**DATA SHOWN:**
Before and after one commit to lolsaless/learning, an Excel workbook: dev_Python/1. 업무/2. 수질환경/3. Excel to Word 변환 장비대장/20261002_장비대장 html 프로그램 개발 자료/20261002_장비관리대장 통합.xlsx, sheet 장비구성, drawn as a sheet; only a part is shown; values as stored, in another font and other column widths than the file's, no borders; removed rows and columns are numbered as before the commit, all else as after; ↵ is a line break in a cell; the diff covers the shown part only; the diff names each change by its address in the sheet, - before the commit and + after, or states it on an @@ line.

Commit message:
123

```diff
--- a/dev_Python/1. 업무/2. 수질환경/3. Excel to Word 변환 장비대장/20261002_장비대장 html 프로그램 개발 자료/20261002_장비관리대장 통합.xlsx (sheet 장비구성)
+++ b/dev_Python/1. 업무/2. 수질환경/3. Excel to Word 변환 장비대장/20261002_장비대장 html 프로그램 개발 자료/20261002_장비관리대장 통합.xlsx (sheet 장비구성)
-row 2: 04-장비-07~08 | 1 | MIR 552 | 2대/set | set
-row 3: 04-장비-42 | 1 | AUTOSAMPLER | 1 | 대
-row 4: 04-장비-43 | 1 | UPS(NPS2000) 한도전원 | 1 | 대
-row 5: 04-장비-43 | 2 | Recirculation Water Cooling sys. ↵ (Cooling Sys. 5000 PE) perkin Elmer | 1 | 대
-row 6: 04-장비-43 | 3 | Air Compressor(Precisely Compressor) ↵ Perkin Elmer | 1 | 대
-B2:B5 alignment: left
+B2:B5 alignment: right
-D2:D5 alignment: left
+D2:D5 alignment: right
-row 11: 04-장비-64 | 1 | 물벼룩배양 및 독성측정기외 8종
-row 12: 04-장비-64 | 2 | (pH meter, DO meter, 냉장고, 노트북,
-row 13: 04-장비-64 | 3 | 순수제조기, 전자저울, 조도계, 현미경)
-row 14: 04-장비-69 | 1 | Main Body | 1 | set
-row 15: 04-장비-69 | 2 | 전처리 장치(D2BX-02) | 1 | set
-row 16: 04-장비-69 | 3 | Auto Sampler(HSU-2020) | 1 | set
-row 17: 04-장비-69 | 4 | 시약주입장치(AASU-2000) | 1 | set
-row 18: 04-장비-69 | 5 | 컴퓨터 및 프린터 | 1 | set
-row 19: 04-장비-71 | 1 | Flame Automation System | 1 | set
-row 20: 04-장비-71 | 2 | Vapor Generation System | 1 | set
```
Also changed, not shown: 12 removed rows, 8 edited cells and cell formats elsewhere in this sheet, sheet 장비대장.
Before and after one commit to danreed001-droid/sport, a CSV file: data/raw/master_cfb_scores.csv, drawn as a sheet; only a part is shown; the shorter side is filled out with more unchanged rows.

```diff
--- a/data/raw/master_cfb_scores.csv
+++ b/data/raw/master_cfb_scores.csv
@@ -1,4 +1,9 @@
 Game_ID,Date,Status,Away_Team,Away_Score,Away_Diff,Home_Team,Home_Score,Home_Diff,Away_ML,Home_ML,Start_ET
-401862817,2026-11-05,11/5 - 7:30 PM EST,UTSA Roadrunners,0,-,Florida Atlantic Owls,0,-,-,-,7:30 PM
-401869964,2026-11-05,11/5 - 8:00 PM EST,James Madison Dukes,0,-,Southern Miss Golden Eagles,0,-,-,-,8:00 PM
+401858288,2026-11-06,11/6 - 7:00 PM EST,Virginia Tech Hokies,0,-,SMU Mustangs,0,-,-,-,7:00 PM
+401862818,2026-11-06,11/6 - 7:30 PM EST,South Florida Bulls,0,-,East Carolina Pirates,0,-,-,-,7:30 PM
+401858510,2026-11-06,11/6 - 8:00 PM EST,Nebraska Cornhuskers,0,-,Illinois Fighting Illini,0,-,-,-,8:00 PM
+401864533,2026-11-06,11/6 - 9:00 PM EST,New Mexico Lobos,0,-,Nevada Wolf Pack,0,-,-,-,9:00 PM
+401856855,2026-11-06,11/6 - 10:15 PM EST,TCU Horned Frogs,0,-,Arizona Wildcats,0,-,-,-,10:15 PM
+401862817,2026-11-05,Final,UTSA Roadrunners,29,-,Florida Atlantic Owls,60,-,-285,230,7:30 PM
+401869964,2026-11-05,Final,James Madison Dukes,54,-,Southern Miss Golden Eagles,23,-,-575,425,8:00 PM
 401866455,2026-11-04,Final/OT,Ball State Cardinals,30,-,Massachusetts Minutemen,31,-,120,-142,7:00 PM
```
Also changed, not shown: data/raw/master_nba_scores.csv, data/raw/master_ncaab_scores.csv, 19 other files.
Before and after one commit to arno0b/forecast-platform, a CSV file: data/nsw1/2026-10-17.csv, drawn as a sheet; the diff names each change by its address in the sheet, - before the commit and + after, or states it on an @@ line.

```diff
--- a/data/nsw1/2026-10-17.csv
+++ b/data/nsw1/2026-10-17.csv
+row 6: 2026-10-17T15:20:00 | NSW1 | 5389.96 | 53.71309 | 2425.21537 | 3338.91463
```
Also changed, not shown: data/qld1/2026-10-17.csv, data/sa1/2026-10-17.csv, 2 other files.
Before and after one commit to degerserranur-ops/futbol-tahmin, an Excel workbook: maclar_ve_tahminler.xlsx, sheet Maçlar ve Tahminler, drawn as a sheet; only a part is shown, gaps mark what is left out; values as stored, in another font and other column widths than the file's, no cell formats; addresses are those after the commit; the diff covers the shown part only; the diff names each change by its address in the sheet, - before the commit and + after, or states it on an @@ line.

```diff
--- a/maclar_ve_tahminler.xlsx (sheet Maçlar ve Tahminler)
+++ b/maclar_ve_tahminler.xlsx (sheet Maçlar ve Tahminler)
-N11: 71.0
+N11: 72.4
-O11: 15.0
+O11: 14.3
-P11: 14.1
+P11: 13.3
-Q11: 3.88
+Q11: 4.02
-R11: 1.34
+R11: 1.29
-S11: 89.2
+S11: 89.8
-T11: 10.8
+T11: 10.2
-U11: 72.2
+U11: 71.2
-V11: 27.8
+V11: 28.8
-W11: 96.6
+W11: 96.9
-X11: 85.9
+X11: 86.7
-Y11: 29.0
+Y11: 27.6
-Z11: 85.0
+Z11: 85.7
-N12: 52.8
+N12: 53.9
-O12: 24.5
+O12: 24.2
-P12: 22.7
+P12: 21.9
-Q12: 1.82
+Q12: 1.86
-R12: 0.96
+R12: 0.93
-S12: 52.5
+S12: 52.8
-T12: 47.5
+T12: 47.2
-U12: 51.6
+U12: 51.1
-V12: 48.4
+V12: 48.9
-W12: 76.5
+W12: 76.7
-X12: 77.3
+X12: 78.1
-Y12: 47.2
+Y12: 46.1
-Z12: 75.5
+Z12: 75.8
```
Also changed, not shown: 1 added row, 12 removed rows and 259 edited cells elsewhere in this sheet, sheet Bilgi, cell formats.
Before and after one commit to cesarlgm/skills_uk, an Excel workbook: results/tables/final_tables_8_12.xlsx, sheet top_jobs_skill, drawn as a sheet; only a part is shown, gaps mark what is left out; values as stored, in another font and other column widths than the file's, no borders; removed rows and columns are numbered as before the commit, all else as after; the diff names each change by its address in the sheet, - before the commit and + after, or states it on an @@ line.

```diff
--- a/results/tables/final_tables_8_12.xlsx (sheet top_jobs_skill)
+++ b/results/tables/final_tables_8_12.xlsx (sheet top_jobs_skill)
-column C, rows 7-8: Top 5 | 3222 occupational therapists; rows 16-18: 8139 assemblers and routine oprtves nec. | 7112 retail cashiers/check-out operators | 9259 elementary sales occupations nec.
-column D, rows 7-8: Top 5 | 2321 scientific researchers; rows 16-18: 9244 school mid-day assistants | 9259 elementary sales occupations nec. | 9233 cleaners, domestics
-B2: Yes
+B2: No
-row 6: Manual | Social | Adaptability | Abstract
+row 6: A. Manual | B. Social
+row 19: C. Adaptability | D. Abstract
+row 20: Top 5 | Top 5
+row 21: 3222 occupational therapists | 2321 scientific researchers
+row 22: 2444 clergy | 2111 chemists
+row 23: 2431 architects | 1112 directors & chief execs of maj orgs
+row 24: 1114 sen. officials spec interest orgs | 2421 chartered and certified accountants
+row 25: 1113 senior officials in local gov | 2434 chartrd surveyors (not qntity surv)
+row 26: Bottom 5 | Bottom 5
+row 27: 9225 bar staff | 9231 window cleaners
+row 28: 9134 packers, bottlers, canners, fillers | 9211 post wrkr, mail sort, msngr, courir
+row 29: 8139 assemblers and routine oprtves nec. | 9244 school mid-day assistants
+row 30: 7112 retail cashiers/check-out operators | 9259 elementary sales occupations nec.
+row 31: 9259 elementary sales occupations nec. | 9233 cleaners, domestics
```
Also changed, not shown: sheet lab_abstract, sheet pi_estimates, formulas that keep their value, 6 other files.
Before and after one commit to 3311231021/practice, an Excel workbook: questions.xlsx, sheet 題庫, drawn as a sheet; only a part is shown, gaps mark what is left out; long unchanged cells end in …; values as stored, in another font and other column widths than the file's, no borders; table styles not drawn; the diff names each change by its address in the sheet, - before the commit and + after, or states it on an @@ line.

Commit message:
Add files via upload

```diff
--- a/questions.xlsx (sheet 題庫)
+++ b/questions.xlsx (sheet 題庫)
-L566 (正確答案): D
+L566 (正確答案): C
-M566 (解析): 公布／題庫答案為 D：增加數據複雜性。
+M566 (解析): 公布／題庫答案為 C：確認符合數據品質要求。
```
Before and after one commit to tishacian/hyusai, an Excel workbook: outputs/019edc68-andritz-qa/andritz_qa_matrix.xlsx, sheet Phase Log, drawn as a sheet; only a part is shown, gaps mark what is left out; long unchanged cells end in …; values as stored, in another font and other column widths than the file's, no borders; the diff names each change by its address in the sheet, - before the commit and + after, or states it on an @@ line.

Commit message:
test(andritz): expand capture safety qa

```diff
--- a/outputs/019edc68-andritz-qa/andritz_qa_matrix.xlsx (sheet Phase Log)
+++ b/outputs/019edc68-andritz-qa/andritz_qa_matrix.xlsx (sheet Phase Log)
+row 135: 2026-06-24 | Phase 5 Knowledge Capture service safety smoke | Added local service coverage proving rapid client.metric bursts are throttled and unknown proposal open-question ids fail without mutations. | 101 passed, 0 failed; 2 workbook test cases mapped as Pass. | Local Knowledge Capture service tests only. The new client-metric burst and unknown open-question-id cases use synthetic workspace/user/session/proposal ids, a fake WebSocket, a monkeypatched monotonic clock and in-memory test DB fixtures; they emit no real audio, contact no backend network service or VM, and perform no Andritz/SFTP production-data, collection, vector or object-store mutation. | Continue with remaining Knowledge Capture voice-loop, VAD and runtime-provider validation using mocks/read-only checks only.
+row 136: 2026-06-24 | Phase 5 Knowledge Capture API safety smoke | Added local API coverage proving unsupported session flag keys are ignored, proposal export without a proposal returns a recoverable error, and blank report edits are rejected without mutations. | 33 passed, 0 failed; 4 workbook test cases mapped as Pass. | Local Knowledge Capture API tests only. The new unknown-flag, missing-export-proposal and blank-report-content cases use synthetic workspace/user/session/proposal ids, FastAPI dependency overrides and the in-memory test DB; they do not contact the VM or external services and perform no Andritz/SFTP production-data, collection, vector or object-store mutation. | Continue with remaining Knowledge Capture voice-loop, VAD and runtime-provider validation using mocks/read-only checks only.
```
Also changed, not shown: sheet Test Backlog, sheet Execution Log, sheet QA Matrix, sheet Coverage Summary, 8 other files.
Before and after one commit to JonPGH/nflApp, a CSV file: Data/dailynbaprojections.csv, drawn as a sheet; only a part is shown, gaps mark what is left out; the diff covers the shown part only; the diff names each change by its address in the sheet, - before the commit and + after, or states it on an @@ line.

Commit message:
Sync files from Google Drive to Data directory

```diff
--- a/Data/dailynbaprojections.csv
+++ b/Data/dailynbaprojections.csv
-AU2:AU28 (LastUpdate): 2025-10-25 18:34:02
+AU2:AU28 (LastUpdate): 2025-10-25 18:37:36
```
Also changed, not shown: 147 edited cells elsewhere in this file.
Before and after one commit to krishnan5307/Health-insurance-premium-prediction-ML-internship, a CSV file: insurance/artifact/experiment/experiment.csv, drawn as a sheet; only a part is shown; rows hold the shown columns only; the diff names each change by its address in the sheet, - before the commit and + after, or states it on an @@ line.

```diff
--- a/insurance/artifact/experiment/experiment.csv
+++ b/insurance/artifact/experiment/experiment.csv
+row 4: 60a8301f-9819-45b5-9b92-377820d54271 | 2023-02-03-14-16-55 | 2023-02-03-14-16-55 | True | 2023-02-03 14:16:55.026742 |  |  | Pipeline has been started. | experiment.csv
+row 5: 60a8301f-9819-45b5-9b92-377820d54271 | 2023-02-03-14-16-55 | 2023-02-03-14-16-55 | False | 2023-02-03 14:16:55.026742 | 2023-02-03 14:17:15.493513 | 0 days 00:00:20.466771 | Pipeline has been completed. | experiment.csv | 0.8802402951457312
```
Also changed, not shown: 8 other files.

**WHAT YOU NEED TO DO:**
The answer is every line in the data where the word "files" appears.

**COMPLETED EXERCISE:**
Also changed, not shown: data/raw/master_nba_scores.csv, data/raw/master_ncaab_scores.csv, 19 other files.
Also changed, not shown: data/qld1/2026-10-17.csv, data/sa1/2026-10-17.csv, 2 other files.
Also changed, not shown: sheet lab_abstract, sheet pi_estimates, formulas that keep their value, 6 other files.
Add files via upload
Also changed, not shown: sheet Test Backlog, sheet Execution Log, sheet QA Matrix, sheet Coverage Summary, 8 other files.
Sync files from Google Drive to Data directory
Also changed, not shown: 8 other files.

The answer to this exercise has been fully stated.